When you make something with no consideration of the outside world, no interest in other people’s opinions, no desire to find a market for your product, but just simply because it expresses how you feel, because you find it interesting, because it something you want to do — your creation is authentic.
Being authentic does have a price. You may not be compensated as handsomely as if you created something designed just to satisfy others (but then again, you might). But it’ll compensate you in other ways that are much more meaningful and lasting —like insight, community, credibility, beauty, value and truth.
I spent a lot of time in school learning to conjugate latin verbs. I ground my way through trigonometry. The dates of medieval wars. I memorized the key exports of African countries, the table of elements, and the names of all the US vice presidents.
But I never, ever studied the very thing I’ve made a living from my entire adult life.
A few nights ago, my boy Jack and I went for a drink at a dive bar near our life-drawing class. We’d spent three hours in a warm room drawing a naked lady and it was time for a beer and further discussion of a central question: why were we doing it?
What was the point of filling up paper (or my case, an iPad screen) with lots of drawings of a stranger? Was it art? Was it exercise? What should we think about the drawings we’d made. Should we share them with other people? Should we hold on to them? What had those three hours been for?
The central question is one that Jack has been asking himself a lot since graduating from art school: why continue to make art?
I love New York but it can be way too much — and the last few months have pushed me to the limit. The streets have been too damned jammed with holiday tourists and texting millennials. The pre-dawn construction project down the block had been going on for too damned long. And winter came too damned early and frigid this year.
JJ and I concluded we had to get out of Dodge, sit in the sun and eat clementines. Now we’re in LA for a month and my sluggish brain is starting to thaw.
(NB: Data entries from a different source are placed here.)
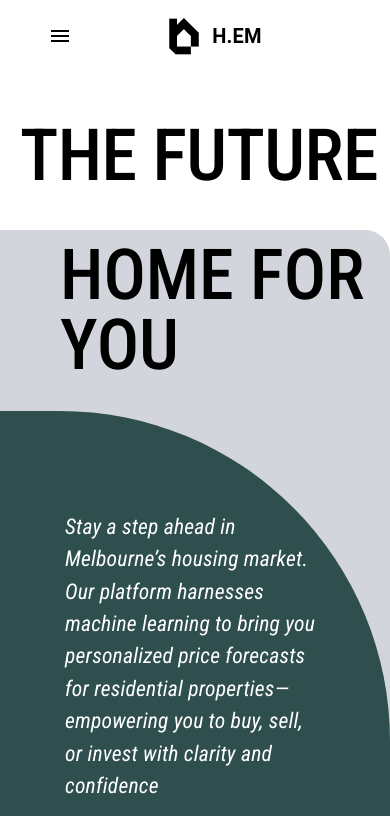
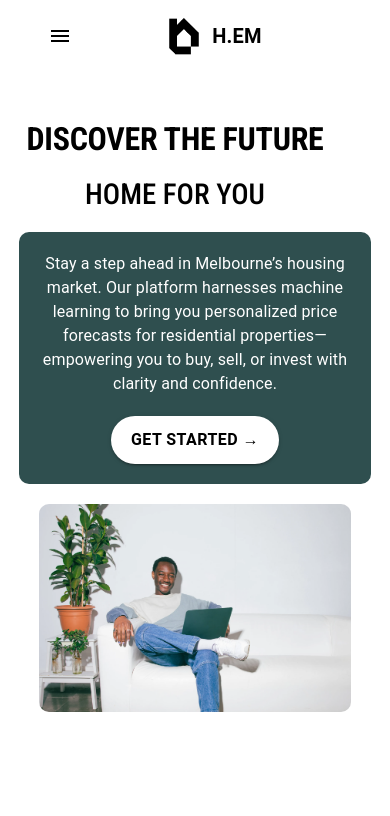
Before and after one commit to hritikanand/Assignment-3---COS30049, a React (Create React App) app in the folder hem-react-app/: page / in a window 390 px wide. Shown: the top 816 px of the page. Built offline with nearby package versions, Linux system fonts and the light colour scheme.

Commit message:
home page is responsibe

```diff
--- a/hem-react-app/src/components/Home/HomeSection.js
+++ b/hem-react-app/src/components/Home/HomeSection.js
@@ -4,24 +4,27 @@ import { useNavigate } from 'react-router-dom';
 import Box from '@mui/material/Box';
 import Typography from '@mui/material/Typography';
 import Button from '@mui/material/Button';
-
-// Import the hero image
 import heroImage from '../../assets/hero1.PNG';
+import useScreenSize from '../../components/Home/useScreenSize';
 
 function HomeSection() {
   const navigate = useNavigate();
+  const isFullScreen = useScreenSize();
 
-  // Function to handle navigation when the button is clicked
   const handleGetStartedClick = () => {
     navigate('/predict');
   };
 
   return (
+    <>
+      {isFullScreen ? (
+        // Full-Screen Layout
         <Box
           sx={{
+            marginTop: '-10px',
             position: 'relative',
             display: 'flex',
-        flexDirection: { xs: 'column', md: 'row' },
+            flexDirection: 'row',
             alignItems: 'center',
             padding: '0',
             gap: '20px',
@@ -33,8 +36,8 @@ function HomeSection() {
           <Box
             sx={{
               position: 'absolute',
-          top: { xs: '100px', md: '135px' },
-          left: { xs: '20px', md: '60px' },
+              top: '135px',
+              left: '60px',
               zIndex: 3,
               transform: 'translateY(-100%)',
             }}
@@ -52,11 +55,11 @@ function HomeSection() {
             </Typography>
           </Box>
 
-      {/* Content Wrapper to shift down */}
+          {/* Content Wrapper */}
           <Box
             sx={{
               display: 'flex',
-          flexDirection: { xs: 'column', md: 'row' },
+              flexDirection: 'row',
               alignItems: 'stretch',
               width: '100%',
               gap: '20px',
@@ -68,14 +71,13 @@ function HomeSection() {
               sx={{
                 backgroundColor: '#d2d5db',
                 borderRadius: '0 25px 25px 0',
-            width: { xs: '100%', md: '33%' },
+                width: '33%',
                 display: 'flex',
                 flexDirection: 'column',
                 padding: '20px 0',
                 paddingTop: 0,
-            boxSizing: 'border-box',
-            overflow: 'hidden',
                 position: 'relative',
+                overflow: 'hidden', // Ensure it extends to the bottom
               }}
             >
               {/* Inside Grey Box: "HOME FOR YOU" Heading */}
@@ -86,60 +88,52 @@ function HomeSection() {
                   fontWeight: 430,
                   fontSize: '4.4rem',
                   color: 'black',
-              margin: 0,
-              padding: 0,
                   paddingTop: '10px',
                   paddingLeft: '60px',
-              lineHeight: 1,
                   textAlign: 'left',
                 }}
               >
                 HOME FOR YOU
               </Typography>
 
-          {/* Green Box inside the Grey Box */}
+              {/* Green Box */}
               <Box
                 sx={{
-
                   backgroundColor: '#2F4F4F',
                   color: 'white',
-              borderRadius: '0 330px 25px 0',
                   width: '100%',
-              flexGrow: 1,
                   boxSizing: 'border-box',
-              padding: '0 50px 25px 0px', // Adjust padding for height
-              marginTop: '10px', // Adjust margin to bring content higher
+                  borderRadius: '0 330px 0 0',
+                  padding: '0 50px 25px 20px',
+                  marginTop: '10px',
                   display: 'flex',
                   flexDirection: 'column',
                   justifyContent: 'center',
                   zIndex: 2,
-              paddingLeft: '20px',
-              transform: 'translateY(20px)', // Move down by 20 pixels
+                  transform: 'translateY(20px)',
+                  flexGrow: 1, // Allows the green box to stretch downwards
                 }}
               >
                 <Typography
                   variant="body1"
                   sx={{
-                marginTop: '100px',
+                    marginTop: '-10px',
                     marginLeft: '45px',
                     marginRight: '20px',
-                mb: -4, // Adjusted for more space above button
-                fontWeight: 'normal',
                     fontFamily: '"Roboto Condensed", sans-serif',
                     textAlign: 'left',
                     fontSize: '1.35rem',
                     fontStyle: 'italic',
                   }}
                 >
-              Stay a step ahead in Melbourne’s housing market. Our platform harnesses machine learning to bring you personalized price forecasts for residential properties—empowering you to buy, sell, or invest with clarity and confidence
+                  Stay a step ahead in Melbourne’s housing market. Our platform harnesses machine learning to bring you personalized price forecasts for residential properties—empowering you to buy, sell, or invest with clarity and confidence.
                 </Typography>
                 <Button
                   variant="contained"
                   color="primary"
                   onClick={handleGetStartedClick}
                   sx={{
-
-                marginTop:'70px',
+                    marginTop: '10px',
                     marginLeft: '45px',
                     backgroundColor: 'white',
                     color: 'black',
@@ -147,7 +141,6 @@ function HomeSection() {
                     fontSize: '1.2rem',
                     fontWeight: 'bold',
                     borderRadius: '30px',
-                alignSelf: 'left',
                     width: '200px'
                   }}
                   endIcon={<span>&rarr;</span>}
@@ -172,7 +165,7 @@ function HomeSection() {
                 src={heroImage}
                 alt="Person with laptop"
                 sx={{
-            width: { xs: '80%', md: '100%' }, // 80% width on small screens, 100% on medium and up
+                  width: '100%',
                   height: 'auto',
                   maxHeight: '680px',
                   objectFit: 'cover',
@@ -182,6 +175,106 @@ function HomeSection() {
             </Box>
           </Box>
         </Box>
+      ) : (
+        // Small-Screen Layout
+        <Box
+          sx={{
+            position: 'relative',
+            display: 'flex',
+            flexDirection: 'column',
+            alignItems: 'center',
+            padding: '0',
+            gap: '10px', // Reduced gap for smaller screen layout
+            overflow: 'hidden',
+            width: '100%',
+          }}
+        >
+          {/* Text Section */}
+          <Box
+            sx={{
+              width: '80%', // Make the box 80% of the screen width
+              padding: '20px',
+              textAlign: 'center',
+              marginRight: '140px',
+              marginLeft: '100px'
+            }}
+          >
+            <Typography
+              variant="h2"
+              sx={{
+                fontSize: { xs: '2rem', sm: '3rem' },
+                fontWeight: 700 , // Set bold for small screens
+                fontFamily: '"Roboto Condensed", sans-serif',
+              }}
+            >
+              DISCOVER THE FUTURE
+            </Typography>
+            <Typography
+              variant="h3"
+              sx={{
+                fontSize: { xs: '1.8rem', sm: '2.5rem' },
+                fontWeight: '500', // Set bold for small screens
+                marginTop: '20px',
+                fontFamily: '"Roboto Condensed", sans-serif',
+              }}
+            >
+              HOME FOR YOU
+            </Typography>
+            <Box
+              sx={{
+                backgroundColor: '#2F4F4F',
+                padding: '20px',
+                borderRadius: '10px',
+                marginTop: '20px',
+                width: '100%',
+              }}
+            >
+              <Typography variant="body1" sx={{ fontSize: '1rem', color: 'white' }}>
+                Stay a step ahead in Melbourne’s housing market. Our platform harnesses machine learning to bring you personalized price forecasts for residential properties—empowering you to buy, sell, or invest with clarity and confidence.
+              </Typography>
+              <Button
+                variant="contained"
+                onClick={handleGetStartedClick}
+                sx={{
+                  marginTop: '20px',
+                  padding: '10px 20px',
+                  fontSize: '1rem',
+                  backgroundColor: 'white',
+                  color: 'black',
+                  fontWeight: 'bold',
+                  borderRadius: '30px',
+                }}
+              >
+                Get Started →
+              </Button>
+            </Box>
+          </Box>
+
+          {/* Image Section */}
+          <Box
+            sx={{
+              width: '80%', // Ensure the image section matches the green box width
+              display: 'flex',
+              justifyContent: 'center',
+              alignItems: 'center',
+              marginTop: '-10px', // Reduced gap for smaller screen layout
+            }}
+          >
+            <Box
+              component="img"
+              src={heroImage}
+              alt="Person with laptop"
+              sx={{
+                width: '100%',
+                height: 'auto',
+                objectFit: 'cover',
+                borderRadius: '10px',
+              }}
+            />
+          </Box>
+        </Box>
+      )}
+    </>
   );
 }
 
--- /dev/null
+++ b/hem-react-app/src/components/Home/useScreenSize.js
@@ -0,0 +1,19 @@
+// src/hooks/useScreenSize.js
+import { useState, useEffect } from 'react';
+
+function useScreenSize() {
+  const [isFullScreen, setIsFullScreen] = useState(window.innerWidth >= 1200);
+
+  useEffect(() => {
+    const handleResize = () => {
+      setIsFullScreen(window.innerWidth >= 1200);
+    };
+
+    window.addEventListener('resize', handleResize);
+    return () => window.removeEventListener('resize', handleResize);
+  }, []);
+
+  return isFullScreen;
+}
+
+export default useScreenSize;
```
Lines whose indentation alone changed are shown as unchanged.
On Friday, I shared the news of losing my hound Joe, my cancer diagnosis and my surgery and so many people sent me touching notes of support and encouragement. I’m immensely grateful to have a lot of friends to share my life’s ups and downs.
I’ll be honest though, I was a little reluctant to share this news with you or really anyone. I’ve known that something was going to happen to me since early in the summer but what exactly it would be crept up in increments. Sharing my doctor’s suspicions with anyone but my closest relatives would have seemed unnecessarily upsetting.
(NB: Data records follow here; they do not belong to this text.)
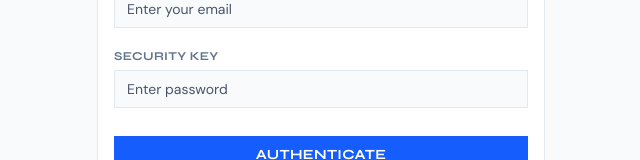
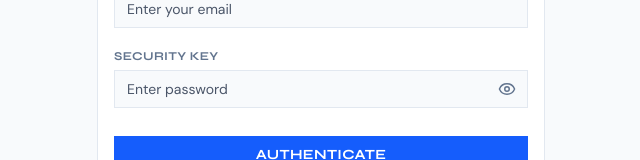
Before and after one commit to MuhammedSyamS/Workshop-os, a React (Vite) app: page /login in a window 1280 px wide. Shown: the part 410-570 px from the top of the page, without its empty margins (319-959 px from the left). Built offline with nearby package versions, Linux system fonts and the light colour scheme.

Commit message:
feat: Add show/hide password toggle to Login and Employee forms

```diff
--- a/src/components/ui/Input.tsx
+++ b/src/components/ui/Input.tsx
@@ -4,10 +4,11 @@ interface InputProps extends React.InputHTMLAttributes<HTMLInputElement> {
   label?: string;
   error?: string;
   icon?: React.ReactNode;
+  rightElement?: React.ReactNode;
 }
 
 export const Input = forwardRef<HTMLInputElement, InputProps>(
-  ({ className = '', label, error, icon, ...props }, ref) => {
+  ({ className = '', label, error, icon, rightElement, type, ...props }, ref) => {
     return (
       <div className="w-full">
         {label && (
@@ -23,17 +24,24 @@ export const Input = forwardRef<HTMLInputElement, InputProps>(
           )}
           <input
             ref={ref}
+            type={type}
             className={`
               w-full bg-slate-50 border border-slate-200 text-slate-900 text-sm
               rounded-none placeholder-[#4A5568] transition-colors
               focus:outline-none focus:border-blue-600 focus:ring-1 focus:ring-blue-600
               disabled:opacity-50 disabled:bg-white disabled:cursor-not-allowed
-              ${icon ? 'pl-9' : 'px-3'} py-2
+              ${icon ? 'pl-9' : 'px-3'}
+              ${rightElement ? 'pr-10' : 'pr-3'} py-2
               ${error ? 'border-red-500 focus:border-red-500 focus:ring-red-500' : ''}
               ${className}
             `}
             {...props}
           />
+          {rightElement && (
+            <div className="absolute inset-y-0 right-0 pr-3 flex items-center text-slate-500">
+              {rightElement}
+            </div>
+          )}
         </div>
         {error && (
           <p className="mt-1 text-xs text-red-500 font-medium">{error}</p>
--- a/src/pages/Employees.tsx
+++ b/src/pages/Employees.tsx
@@ -9,7 +9,8 @@ export default function Employees() {
   const [employees, setEmployees] = useState<any[]>([]);
   const [loading, setLoading] = useState(true);
   const [isAdding, setIsAdding] = useState(false);
-  const [newEmp, setNewEmp] = useState({ name: '', role: '', phone: '', email: '', specialization: '', salary: '' });
+  const [showPassword, setShowPassword] = useState(false);
+  const [newEmp, setNewEmp] = useState({ name: '', role: '', phone: '', email: '', specialization: '', salary: '', password: '' });
 
   const [historyModal, setHistoryModal] = useState<{ isOpen: boolean; employee: any; history: any[] } | null>(null);
 
@@ -98,6 +99,15 @@ export default function Employees() {
                      value={newEmp.name} onChange={e => setNewEmp({...newEmp, name: e.target.value})} />
               <input placeholder="Email Address" className="bg-slate-50 border border-slate-200 text-slate-900 p-2 text-sm"
                      value={newEmp.email} onChange={e => setNewEmp({...newEmp, email: e.target.value})} />
+
+              <div className="relative">
+                <input placeholder="Temporary Password" type={showPassword ? "text" : "password"} className="w-full bg-slate-50 border border-slate-200 text-slate-900 p-2 pr-10 text-sm"
+                       value={newEmp.password || ''} onChange={e => setNewEmp({...newEmp, password: e.target.value})} />
+                <button type="button" onClick={() => setShowPassword(!showPassword)} className="absolute inset-y-0 right-0 pr-3 flex items-center text-slate-500 hover:text-blue-600 focus:outline-none">
+                  {showPassword ? <svg xmlns="http://www.w3.org/2000/svg" width="16" height="16" viewBox="0 0 24 24" fill="none" stroke="currentColor" strokeWidth="2" strokeLinecap="round" strokeLinejoin="round"><path d="M17.94 17.94A10.07 10.07 0 0 1 12 20c-7 0-11-8-11-8a18.45 18.45 0 0 1 5.06-5.94M9.9 4.24A9.12 9.12 0 0 1 12 4c7 0 11 8 11 8a18.5 18.5 0 0 1-2.16 3.19m-6.72-1.07a3 3 0 1 1-4.24-4.24"/><line x1="1" y1="1" x2="23" y2="23"/></svg> : <svg xmlns="http://www.w3.org/2000/svg" width="16" height="16" viewBox="0 0 24 24" fill="none" stroke="currentColor" strokeWidth="2" strokeLinecap="round" strokeLinejoin="round"><path d="M1 12s4-8 11-8 11 8 11 8-4 8-11 8-11-8-11-8z"/><circle cx="12" cy="12" r="3"/></svg>}
+                </button>
+              </div>
+
               <input placeholder="Phone Number" className="bg-slate-50 border border-slate-200 text-slate-900 p-2 text-sm"
                      value={newEmp.phone} onChange={e => setNewEmp({...newEmp, phone: e.target.value})} />
               <input placeholder="Role (e.g., Mechanic, Admin)" className="bg-slate-50 border border-slate-200 text-slate-900 p-2 text-sm"
--- a/src/pages/Login.tsx
+++ b/src/pages/Login.tsx
@@ -1,7 +1,7 @@
 import React, { useState } from 'react';
 import { useNavigate, Link } from 'react-router-dom';
 import axios from 'axios';
-import { Wrench } from 'lucide-react';
+import { Wrench, Eye, EyeOff } from 'lucide-react';
 import { useAuthStore } from '../store/authStore';
 import { Button } from '../components/ui/Button';
 import { Input } from '../components/ui/Input';
@@ -11,6 +11,7 @@ export default function Login() {
   const [loginType, setLoginType] = useState<'ADMIN' | 'EMPLOYEE'>('ADMIN');
   const [email, setEmail] = useState('');
   const [password, setPassword] = useState('');
+  const [showPassword, setShowPassword] = useState(false);
   const [error, setError] = useState('');
   const [isLoading, setIsLoading] = useState(false);
 
@@ -111,11 +112,16 @@ export default function Login() {
 
               <Input
                 label="Security Key"
-                type="password"
+                type={showPassword ? "text" : "password"}
                 required
                 value={password}
                 onChange={(e) => setPassword(e.target.value)}
                 placeholder="Enter password"
+                rightElement={
+                  <button type="button" onClick={() => setShowPassword(!showPassword)} className="hover:text-blue-600 focus:outline-none">
+                    {showPassword ? <EyeOff size={18} /> : <Eye size={18} />}
+                  </button>
+                }
               />
 
               {error && (
```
The last few months have been wonderful for me. And simultaneously rather awful. But the awful stuff has inspired me, perhaps more than the good. That’s the nature of the creative process, isn’t it? To take the manure of life and use it to fuel new growth.
So many of my favorite artists turned adversity into raw material. Van Gogh was fueled by his isolation and mental illness into a turbo–charged creativity machine that cranked out another startling painting virtually every day. Frida Kahlo, whose body was crisscrossed with scars from polio and from being run over by a bus, turned her disabilities, her awful marriage, her abortions and miscarriages into the sources for her brilliant work. Hockney faced homophobia; Basquiat racism; Bacon, Goya, Picasso were all inspired by the terrors of war.
A couple of years ago, I looked in the mirror as I struggled to button my trousers and said, “You fat bastard, get to the gym.” I dutifully signed up for a gym membership, got a trainer and vowed earnestly to show up. My initial physical assessment was depressing. I was fat indeed. But, energized by novelty, I showed up at my first appointment with visions of a lithe me doing handsprings in my head.
God, it was grueling. I was red faced and puffing a few minutes into the session. I clearly had an awfully long way to go. How would I stick to it rather than retiring to a pint of ice cream on the couch? The financial commitment was somewhat helpful; I’d optimistically bought an expensive package of training sessions so I couldn’t very well blow it off outright. Instead I just started to space the sessions further and further apart, from three weekly sessions to one that I managed to fill with chitchat rather than cardio.